More Customer News

inheritance tax image

Inheritance tax receipts rocket to record levels

Her Majesty’s Revenue & Customs (HMRC) has released details of how much inheritance tax (IHT) they have taken from the estates of deceased UK individuals and the total last year soared by 22%, to an all-time record level of £4.6 billion.


Since 2009-10, the amount taken in IHT has increased on average by 12% each year and is now at the highest level since IHT was introduced in 1986.

 

A lot of this increase is due to house prices (8.4% last year, according to the Halifax House Price Index), but also to the fact that the amount someone can leave without IHT being payable has been unchanged since 2009 – and will continue to be frozen until 2021.

 

Facts about IHT
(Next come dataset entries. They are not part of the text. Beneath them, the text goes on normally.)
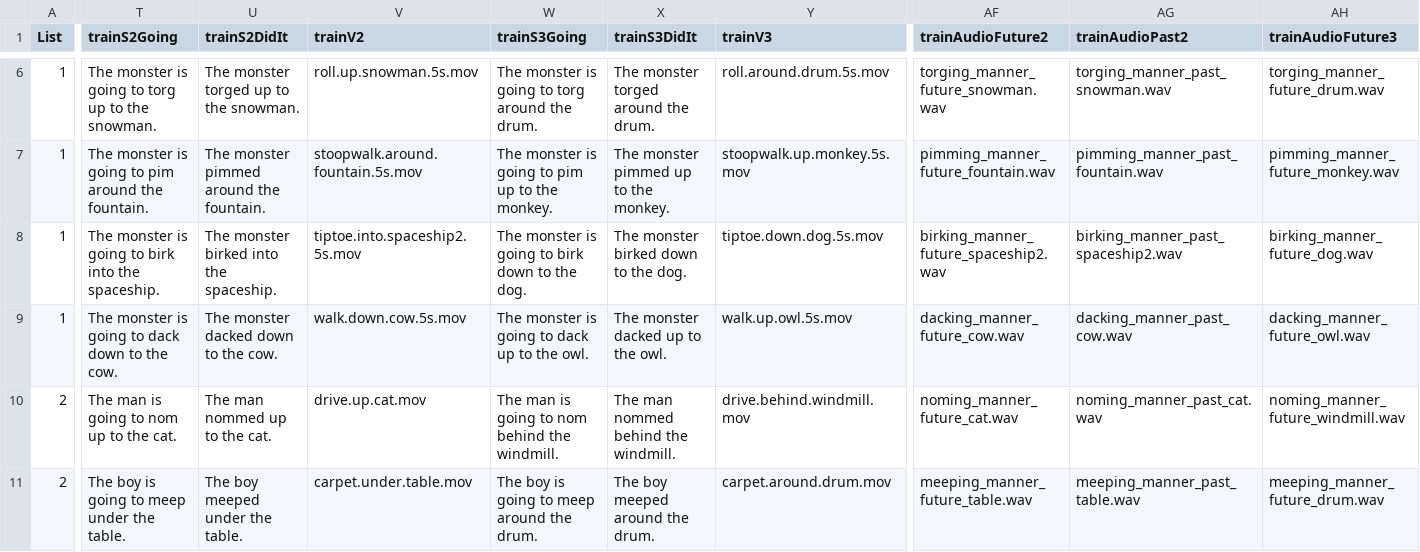
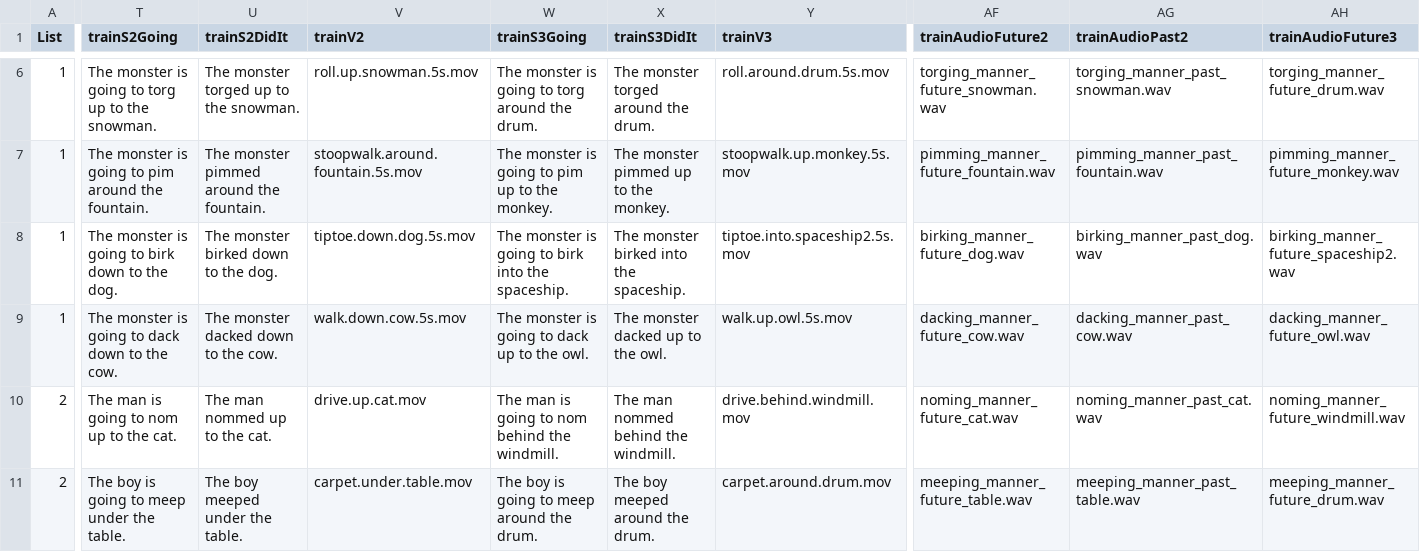
Before and after one commit to mekline/MannerPathPriming, a CSV file: MPP - Matlab Presentation/MPP_11_06.csv, drawn as a sheet; only a part is shown, gaps mark what is left out; the diff covers the shown part only; the diff names each change by its address in the sheet, - before the commit and + after, or states it on an @@ line.

Commit message:
birking - manner - spaceship in train 1 and 2 - train2 and train3 different order

```diff
--- a/MPP - Matlab Presentation/MPP_11_06.csv
+++ b/MPP - Matlab Presentation/MPP_11_06.csv
-T8 (trainS2Going): …to birk into the spaceship.
+T8 (trainS2Going): …to birk down to the dog.
-U8 (trainS2DidIt): The monster birked into the spaceship.
+U8 (trainS2DidIt): The monster birked down to the dog.
-V8 (trainV2): tiptoe.into.spaceship2.5s.mov
+V8 (trainV2): tiptoe.down.dog.5s.mov
-W8 (trainS3Going): …to birk down to the dog.
+W8 (trainS3Going): …to birk into the spaceship.
-X8 (trainS3DidIt): The monster birked down to the dog.
+X8 (trainS3DidIt): The monster birked into the spaceship.
-Y8 (trainV3): tiptoe.down.dog.5s.mov
+Y8 (trainV3): tiptoe.into.spaceship2.5s.mov
-AF8 (trainAudioFuture2): birking_manner_future_spaceship2.wav
+AF8 (trainAudioFuture2): birking_manner_future_dog.wav
-AG8 (trainAudioPast2): birking_manner_past_spaceship2.wav
+AG8 (trainAudioPast2): birking_manner_past_dog.wav
-AH8 (trainAudioFuture3): birking_manner_future_dog.wav
+AH8 (trainAudioFuture3): birking_manner_future_spaceship2.wav
```
Also changed, not shown: 1 edited cell elsewhere in this file.
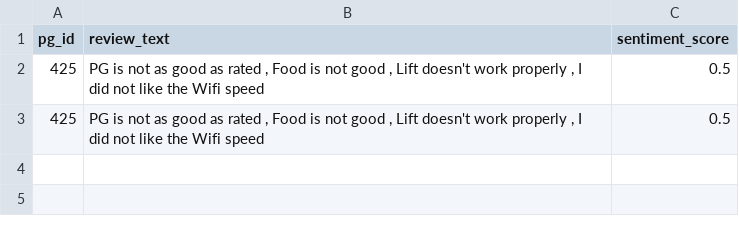
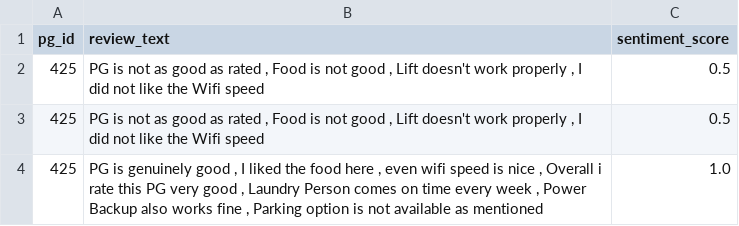
Before and after one commit to parthjha18/PG-Recommendation, a CSV file: data/reviews.csv, drawn as a sheet.

Commit message:
Hugging Face and addition of room options in UI

```diff
--- a/data/reviews.csv
+++ b/data/reviews.csv
@@ -3 +3,2 @@ pg_id,review_text,sentiment_score
 425,"PG is not as good as rated , Food is not good ,  Lift doesn't work properly , I did not like the Wifi speed",0.5
+425,"PG is genuinely good , I liked the food here , even wifi speed is nice , Overall i rate this PG very good , Laundry Person comes on time every week  , Power Backup also works fine , Parking option is not available as mentioned",1.0
```
Also changed, not shown: 5 other files.
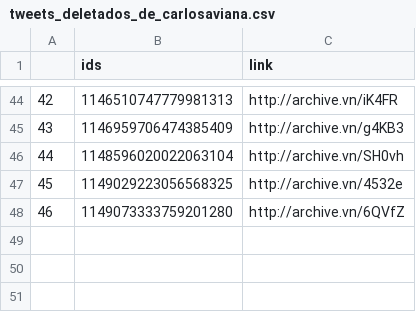
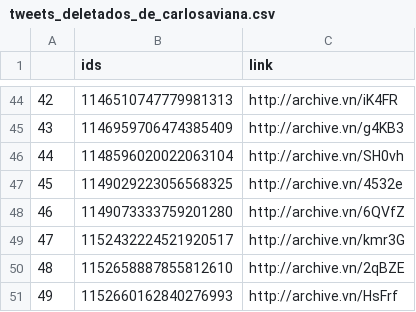
Before and after one commit to projeto7c0/7c0-core, a CSV file: csv/tweets_deletados_de_carlosaviana.csv, drawn as a sheet; only a part is shown, gaps mark what is left out.

```diff
--- a/csv/tweets_deletados_de_carlosaviana.csv
+++ b/csv/tweets_deletados_de_carlosaviana.csv
@@ -48 +48,4 @@
 46,1149073333759201280,http://archive.vn/6QVfZ
+47,1152432224521920517,http://archive.vn/kmr3G
+48,1152658887855812610,http://archive.vn/2qBZE
+49,1152660162840276993,http://archive.vn/HsFrf
```
Also changed, not shown: csv/tweets_deletados_de_gustavofruet.csv, csv/tweets_deletados_de_jaqueswagner.csv, 27 other files.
  • It is payable when someone dies and they leave their assets (their ‘estate’) to someone other than their spouse or registered civil partner.
  • The first £325,000 of their estate is taxed at 0%.
  • If they had a spouse or registered civil partner die before them, their £325,000 might also be carried forward so the first £650,000 of the estate would be taxed at 0%.
  • Above those thresholds, everything is taxed at 40%.
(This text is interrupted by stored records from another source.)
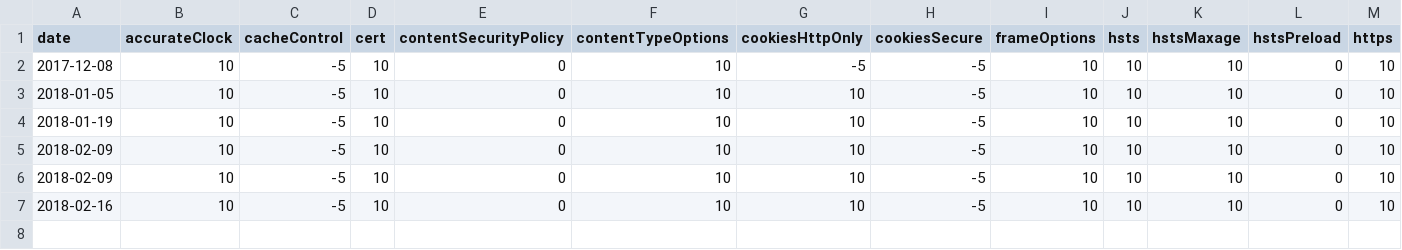
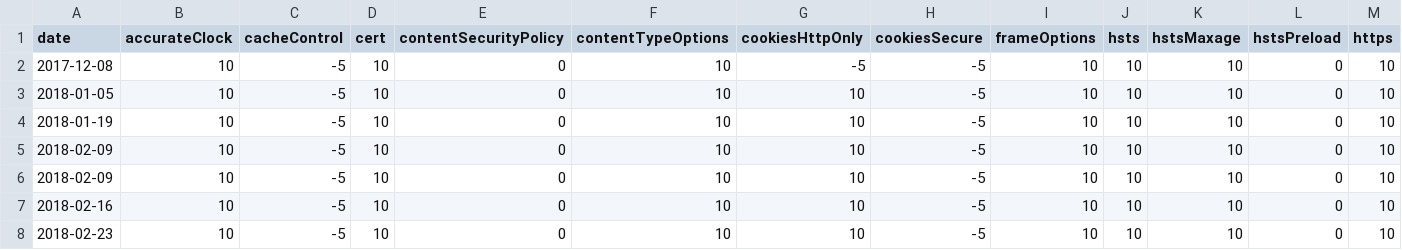
Before and after one commit to mzember/portscans-diff, a CSV file: purple/auditscan/reports/http_scores/www.liferay.com.csv, drawn as a sheet; only a part is shown; rows hold the shown columns only; the diff names each change by its address in the sheet, - before the commit and + after, or states it on an @@ line.

Commit message:
LRINFOSEC-192 auto audit scan

```diff
--- a/purple/auditscan/reports/http_scores/www.liferay.com.csv
+++ b/purple/auditscan/reports/http_scores/www.liferay.com.csv
+row 8: 2018-02-23 | 10 | -5 | 10 | 0 | 10 | 10 | -5 | 10 | 10 | 10 | 0 | 10
```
For example, a widow leaving £1 million will have £140,000 taken from her estate to pay IHT (based on a £650,000 threshold).

 

From April 2017, the 0% IHT band could be increased if you have a residential property.

 

The rules about IHT and how to avoid it are complicated; please ask a professional adviser for guidance on estate planning.

 

Inheritance Tax receipts
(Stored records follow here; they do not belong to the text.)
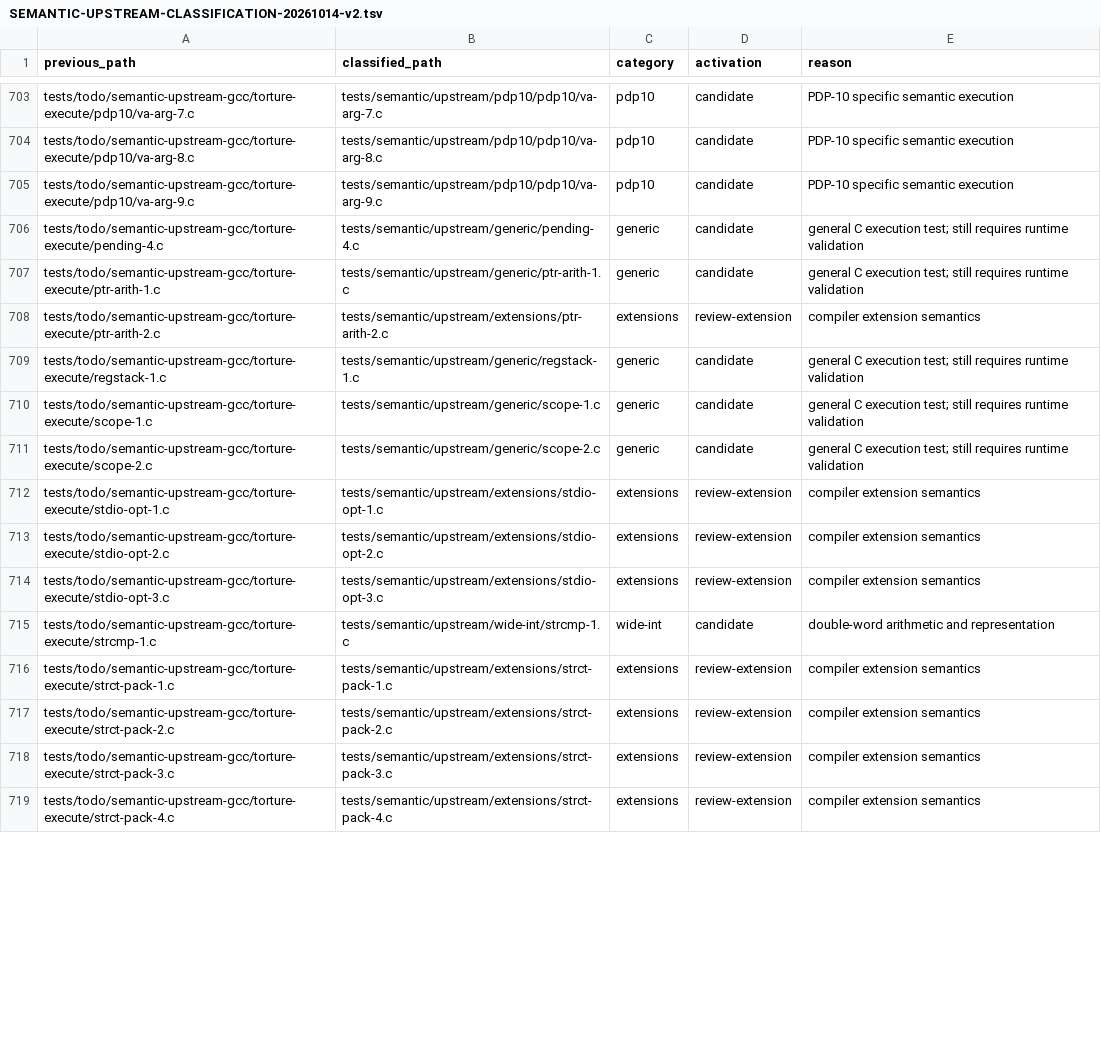
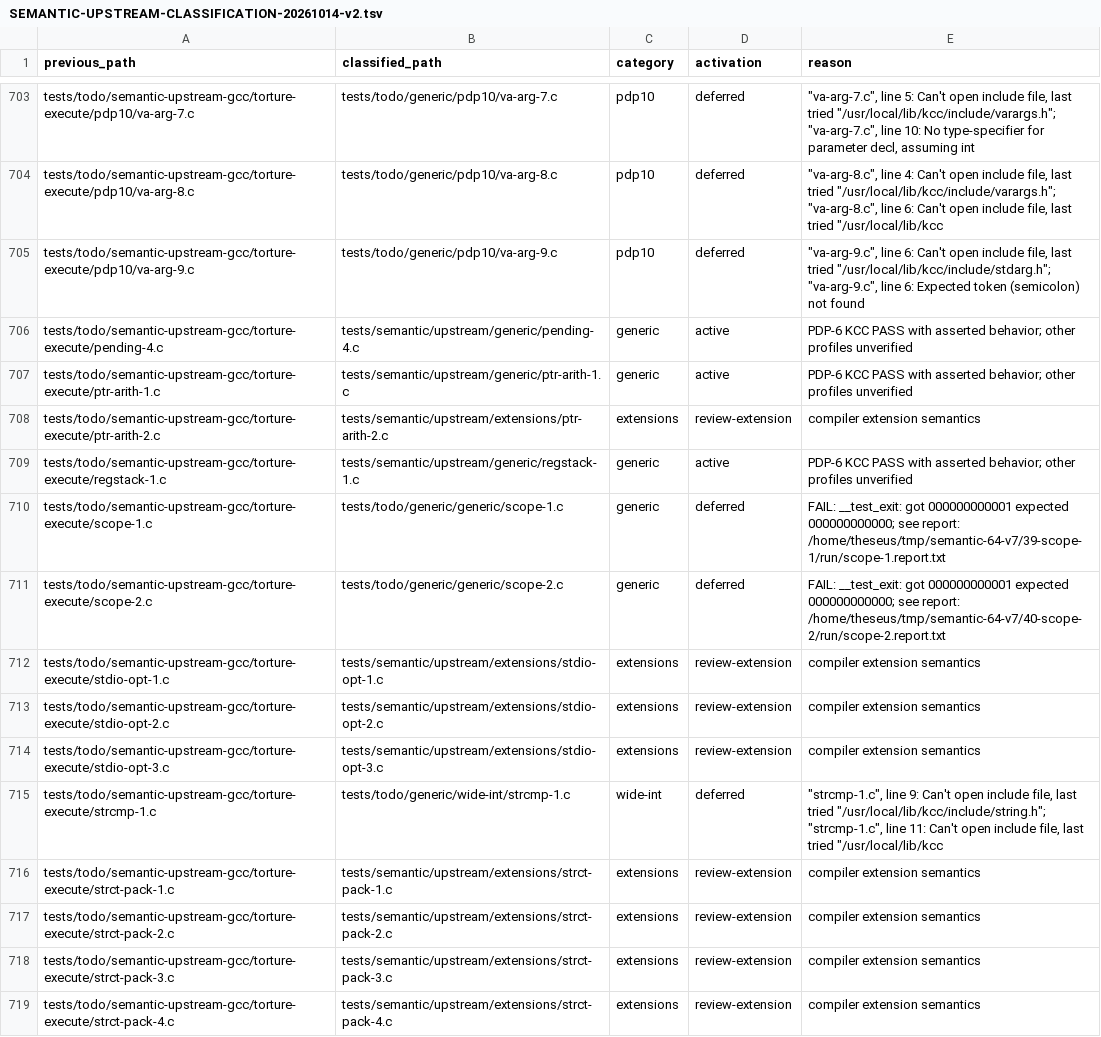
Before and after one commit to theseus-chimaira/pdp10-testkit, a TSV file: docs/SEMANTIC-UPSTREAM-CLASSIFICATION-20261014-v2.tsv, drawn as a sheet; only a part is shown, gaps mark what is left out; the diff covers the shown part only; the diff names each change by its address in the sheet, - before the commit and + after, or states it on an @@ line.

Commit message:
testkit: classify next eight semantic batches and activate 15

```diff
--- a/docs/SEMANTIC-UPSTREAM-CLASSIFICATION-20261014-v2.tsv
+++ b/docs/SEMANTIC-UPSTREAM-CLASSIFICATION-20261014-v2.tsv
-B703 (classified_path): tests/semantic/upstream/pdp10/pdp10/va-arg-7.c
+B703 (classified_path): tests/todo/generic/pdp10/va-arg-7.c
-D703:D705 (activation): candidate
+D703:D705 (activation): deferred
-E703 (reason): PDP-10 specific semantic execution
+E703 (reason): "va-arg-7.c", line 5: Can't open include file, last tried "/usr/local/lib/kcc/include/varargs.h"; "va-arg-7.c", line 10: No type-specifier for parameter decl, assuming int
-B704 (classified_path): tests/semantic/upstream/pdp10/pdp10/va-arg-8.c
+B704 (classified_path): tests/todo/generic/pdp10/va-arg-8.c
-E704 (reason): PDP-10 specific semantic execution
+E704 (reason): "va-arg-8.c", line 4: Can't open include file, last tried "/usr/local/lib/kcc/include/varargs.h"; "va-arg-8.c", line 6: Can't open include file, last tried "/usr/local/lib/kcc
-B705 (classified_path): tests/semantic/upstream/pdp10/pdp10/va-arg-9.c
+B705 (classified_path): tests/todo/generic/pdp10/va-arg-9.c
-E705 (reason): PDP-10 specific semantic execution
+E705 (reason): "va-arg-9.c", line 6: Can't open include file, last tried "/usr/local/lib/kcc/include/stdarg.h"; "va-arg-9.c", line 6: Expected token (semicolon) not found
-D706:D707 (activation): candidate
+D706:D707 (activation): active
-E706:E707 (reason): general C execution test; still requires runtime validation
+E706:E707 (reason): PDP-6 KCC PASS with asserted behavior; other profiles unverified
-D709 (activation): candidate
+D709 (activation): active
-E709 (reason): general C execution test; still requires runtime validation
+E709 (reason): PDP-6 KCC PASS with asserted behavior; other profiles unverified
-B710 (classified_path): tests/semantic/upstream/generic/scope-1.c
+B710 (classified_path): tests/todo/generic/generic/scope-1.c
-D710:D711 (activation): candidate
+D710:D711 (activation): deferred
-E710 (reason): general C execution test; still requires runtime validation
+E710 (reason): FAIL: __test_exit: got 000000000001 expected 000000000000; see report: /home/theseus/tmp/semantic-64-v7/39-scope-1/run/scope-1.report.txt
-B711 (classified_path): tests/semantic/upstream/generic/scope-2.c
+B711 (classified_path): tests/todo/generic/generic/scope-2.c
-E711 (reason): general C execution test; still requires runtime validation
+E711 (reason): FAIL: __test_exit: got 000000000001 expected 000000000000; see report: /home/theseus/tmp/semantic-64-v7/40-scope-2/run/scope-2.report.txt
-B715 (classified_path): tests/semantic/upstream/wide-int/strcmp-1.c
+B715 (classified_path): tests/todo/generic/wide-int/strcmp-1.c
-D715 (activation): candidate
+D715 (activation): deferred
-E715 (reason): double-word arithmetic and representation
+E715 (reason): "strcmp-1.c", line 9: Can't open include file, last tried "/usr/local/lib/kcc/include/string.h"; "strcmp-1.c", line 11: Can't open include file, last tried "/usr/local/lib/kcc
```
Also changed, not shown: 151 edited cells elsewhere in this file, 52 other files.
Categories

All News

Search Our News Archive

Archive

Canada Life Limited is authorised by the Prudential Regulation Authority and regulated by the Financial Conduct Authority and the Prudential Regulation Authority.

Canada Life International Limited and CLI Institutional Limited are Isle of Man registered companies authorised and regulated by the Isle of Man Financial Services Authority.

Canada Life International Assurance (Ireland) DAC is authorised and regulated by the Central Bank of Ireland.